James Wan’s “The Conjuring” is almost about as good as it gets as far as American horror films go these days. Wan is arguably the godfather of the post-aught American horror film. His groundbreaking and undeniably influential “Saw” (2004) made him an overnight star and proved to the international film making scene that we had a new auteur on our hands. Not only that but to top it off (get this) he was only 27 at the time of filming. Being in that “Saw” was so successful and Wan set the bar so high, both artistically and commercially, it was only somewhat inevitable that his next film couldn’t possibly hold up. And they didn’t. He released 2 films back-to-back in 2007 – “Dead Silence” and “Death Sentence”. Both which failed miserably at the box office and with audiences. Enter 2010 after a few years away from the film making spectrum and Wan releases his 2nd most successful movie to date – the downright creepy and chilling “Insidious”. Marking a return to form and putting him once again in the hot seat as America’s most artistically commercial horror director. Then another 3 years later and Wan gives us what might be the 2nd best horror film post-2010. What I and some other people I know consider to be his masterpiece.

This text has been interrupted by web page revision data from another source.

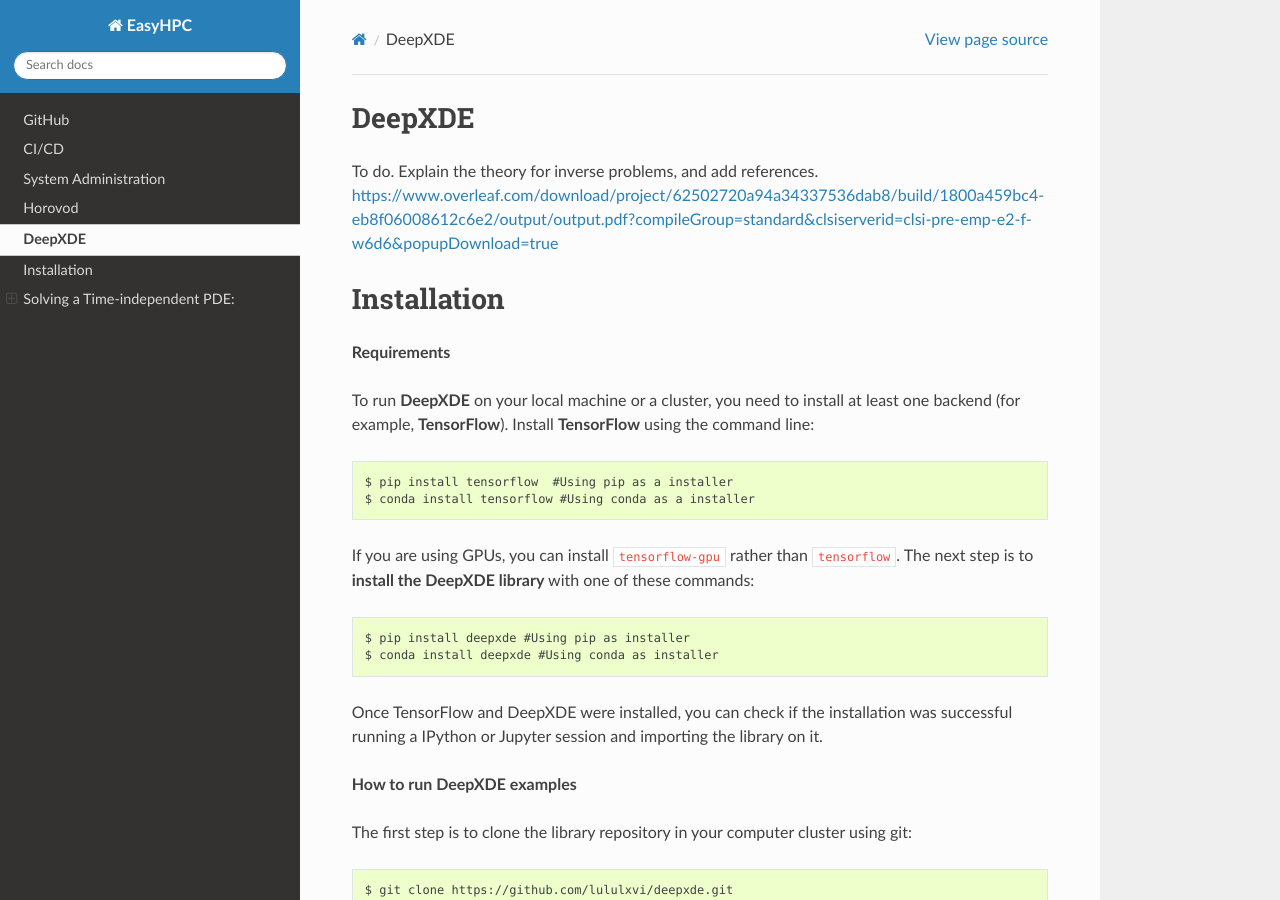
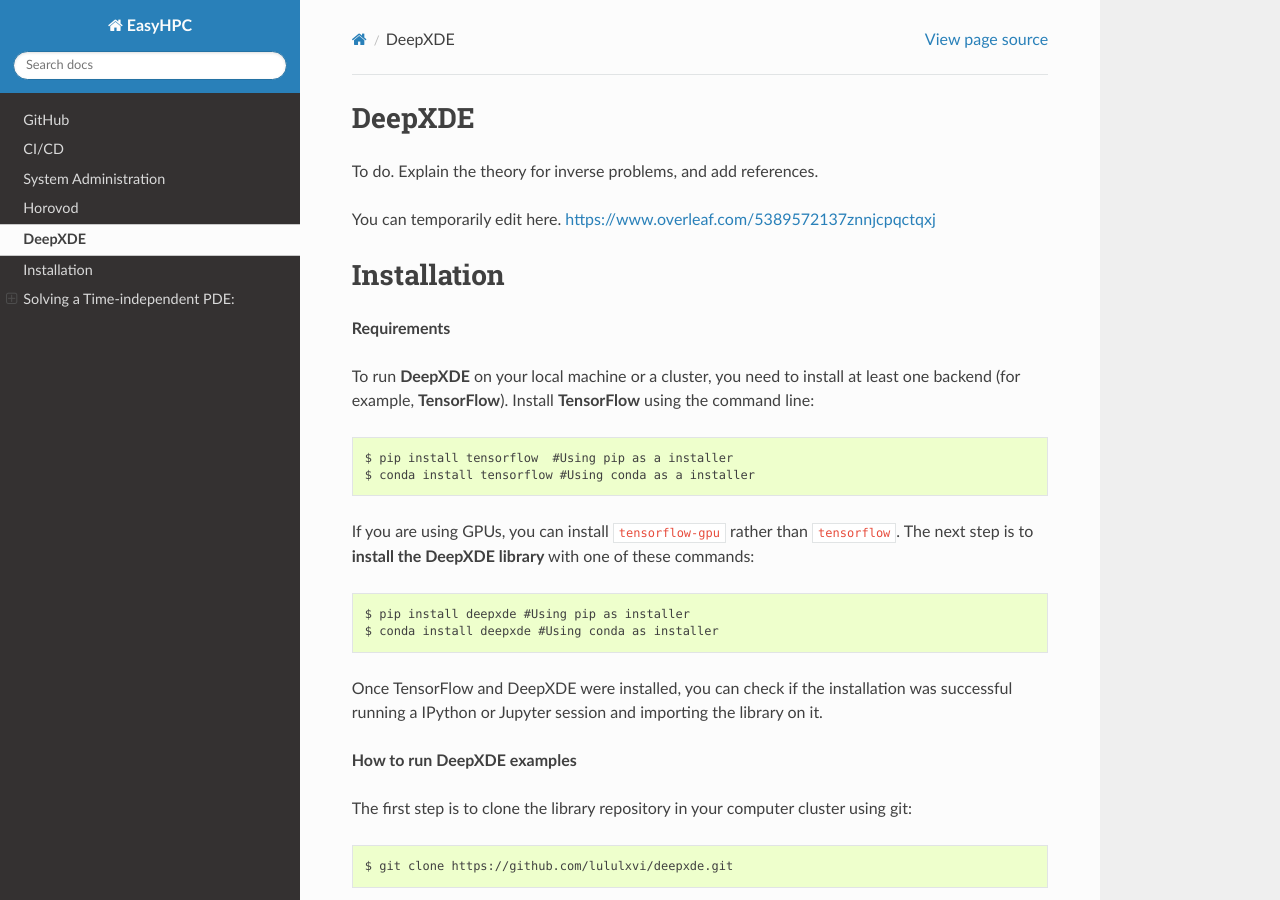
Before and after one commit to pescap/EasyHPC, a Sphinx documentation site: the page built from docs/source/deepxde.rst, in a window 1280 px wide and 900 px high. Built offline with Sphinx 7.4.7 and the Read the Docs theme 2.0.0, drawn with Linux system fonts in a browser that asks for light colours.

Commit message:
Online latex

```diff
--- a/docs/source/deepxde.rst
+++ b/docs/source/deepxde.rst
@@ -3,7 +3,9 @@
 
 
 To do. Explain the theory for inverse problems, and add references.
-https://www.overleaf.com/download/project/62502720a94a34337536dab8/build/1800a459bc4-eb8f06008612c6e2/output/output.pdf?compileGroup=standard&clsiserverid=clsi-pre-emp-e2-f-w6d6&popupDownload=true
+
+You can temporarily edit here.
+https://www.overleaf.com/5389572137znnjcpqctqxj
 
 
 Installation
```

There are so many elements to talk about in regards to “The Conjuring” that its hard to break it down to just a few. But I will try my best. First things first, it is impeccably shot. And I rarely use that adjective to describe a piece of film making (I picked it up from Steven Spielberg in an interview when he once described the look of the films of the late, great Stanley Kubrick). Wan is in complete control here and it comes through in just about every frame and shot. It’s one of the most confident and assured pieces of film making from a directing standpoint in American horror since the great films of the 1970’s like William Friendkin’s “The Exorcist” (1973) or Tobe Hoopers’s “The Texas Chainsaw Massacre” (1974). The way in which he zooms in and out and sweeps through the corridors of the inhabited home is purely the work of a master. Secondly, in what I refer to as Wan’s “bag of tricks”. He utilizes just about every horror technique we’ve seen in the history of the genre. His arsenal bag of tricks contains everything from a grandfather clock, creaking doors and stairwells, white noise, evil spirits, old tape recordings, saturated lit archival footage, a game of “clap and seek” (remind me never to play that), haunted cellars, the scariest doll since “Chucky”, and what I find to be the most terrifying piece – a wind up corkscrew jack-in-the-box (used beautifully in the film’s closing shot). Last, and certainly not the least, is the all out, balls to the wall, horror show freak out that is the third act. It features some of the most haunting images that will forever be etched into my brain. To say he really brings it as the film comes to a close would be a huge understatement. The last half hour to 45 minutes contains some of the most pure, unadulterated horror that I’ve seen put onto celluloid since Brad Anderson’s brilliant and overlooked “Session 9” (2001). My one very minor criticism of the piece is that it follows the whole exorcism movie trope formula just a tad bit too closely. But again, a very minor criticism. Outside of that this is about as good as modern day horror gets. And solidifies my statement that James Wan is the Christopher Nolan of the horror genre.